Ted Graziano's 1940 Ford
Ted built the car in his own body shop over a span of two years. The build was started in 1953 and completed in 1954. It was based upon a 1940 Ford chassis, however, the remainder of the car were hybrid auto parts. Front and rear fenders were from a 1950 Chevrolet. The hood was custom made, pancake style. The windshield was chopped 3", and the body was sectioned 6" and channeled 6", yielding a total drop of 15" in overall height. It featured a Rambler front bumper, and a 1950 Oldsmobile rear bumper.

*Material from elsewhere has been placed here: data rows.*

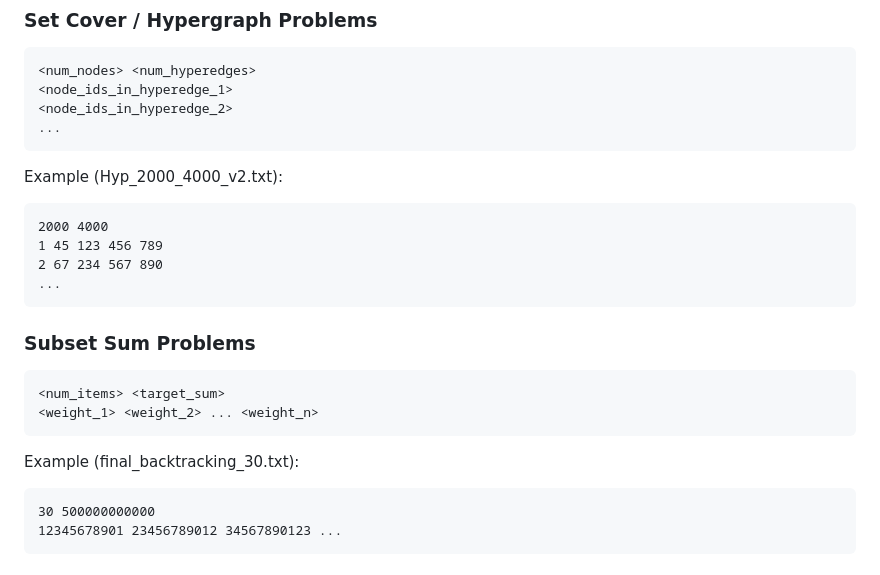
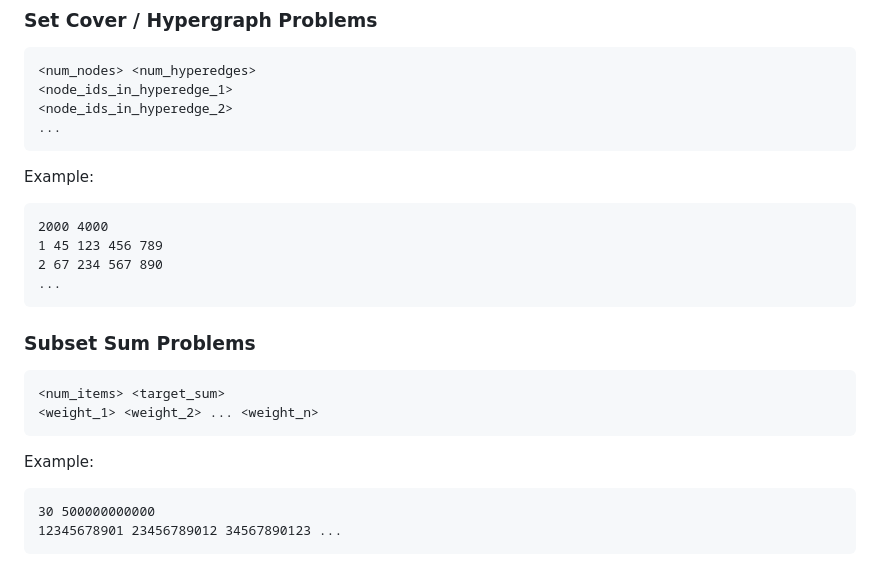
Before and after one commit to parsaabadi/HyperSolver, a Markdown page: TESTING_GUIDE.md, the part around the change printed below. GitHub-like rendering.

````diff
--- a/TESTING_GUIDE.md
+++ b/TESTING_GUIDE.md
@@ -117,7 +109,7 @@ Each run should show:
 ...
 ```
 
-Example (Hyp_2000_4000_v2.txt):
+Example:
 ```
 2000 4000
 1 45 123 456 789
@@ -131,7 +123,7 @@ Example (Hyp_2000_4000_v2.txt):
 <weight_1> <weight_2> ... <weight_n>
 ```
 
-Example (final_backtracking_30.txt):
+Example:
 ```
 30 500000000000
 12345678901 23456789012 34567890123 ...
````
Also changed, not shown: other parts of TESTING_GUIDE.md (+10 -18 lines).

The interior sported reworked red and black leather seats from a 1940 Studebaker.
In 2015 Jack Woodmansee interviewed Ted's family about the car, and they could tell him that Teddy had received many compliments when he first displayed the car; "Many admirers were comparing it to the new 1955 Thunderbird." The first iteration of the car was highlighted in Mexhanix Illustrated July 1955. The story was titled "10 in 1 Speedster." This version ran a 1951 Ford Flathead V-8. After a few years, the Flathead was replaced with an Olds motor.
Teddy's roadster was in several magazines and numerous car shows in the mid 1950s and throughout the 1960s. In 1960 a second iteration of the car was featured in Custom Cars January 1960. This version featured frenched and tunneled headlights from a 1958 Ford. The molded cavity frames were from a 1958 Ford as well, inserted with mesh screen and a 1954 DeSoto grille bar. The car had no bumpers, but it ran nerf bars for protection. The custom taillights were made from Corvette chrome frames, with 1959 Cadillac lenses mounted. The hood had received four rows of louvers. Scoops were made in the leading edges of the rear fenders, and trimmed with chrome trim from a 1958 Chevrolet Impala. Tony's Auto Top in Cranston was responsible for upholstering the car in gold and white pleated and rolled Naugahyde. A safety-padded dash was made, equipped with Stewart-Warner instruments. The seats were handmade. According to the featured story in Custom Cars January 1960, Ted had invested $500 in customizing, he held the cost down by using discarded parts from other cars, the chassis only cost $18.
Custom Craft Cover Car
In 1963 a third iteration of Teddy's custom was featured on the cover of the September-issue Custom Craft Magazine. This version featured a new grille and grille opening. The new grille was made from mesh and chromed tubing. Painted blue-metallic, it was dressed up with pinstriping and lake pipes.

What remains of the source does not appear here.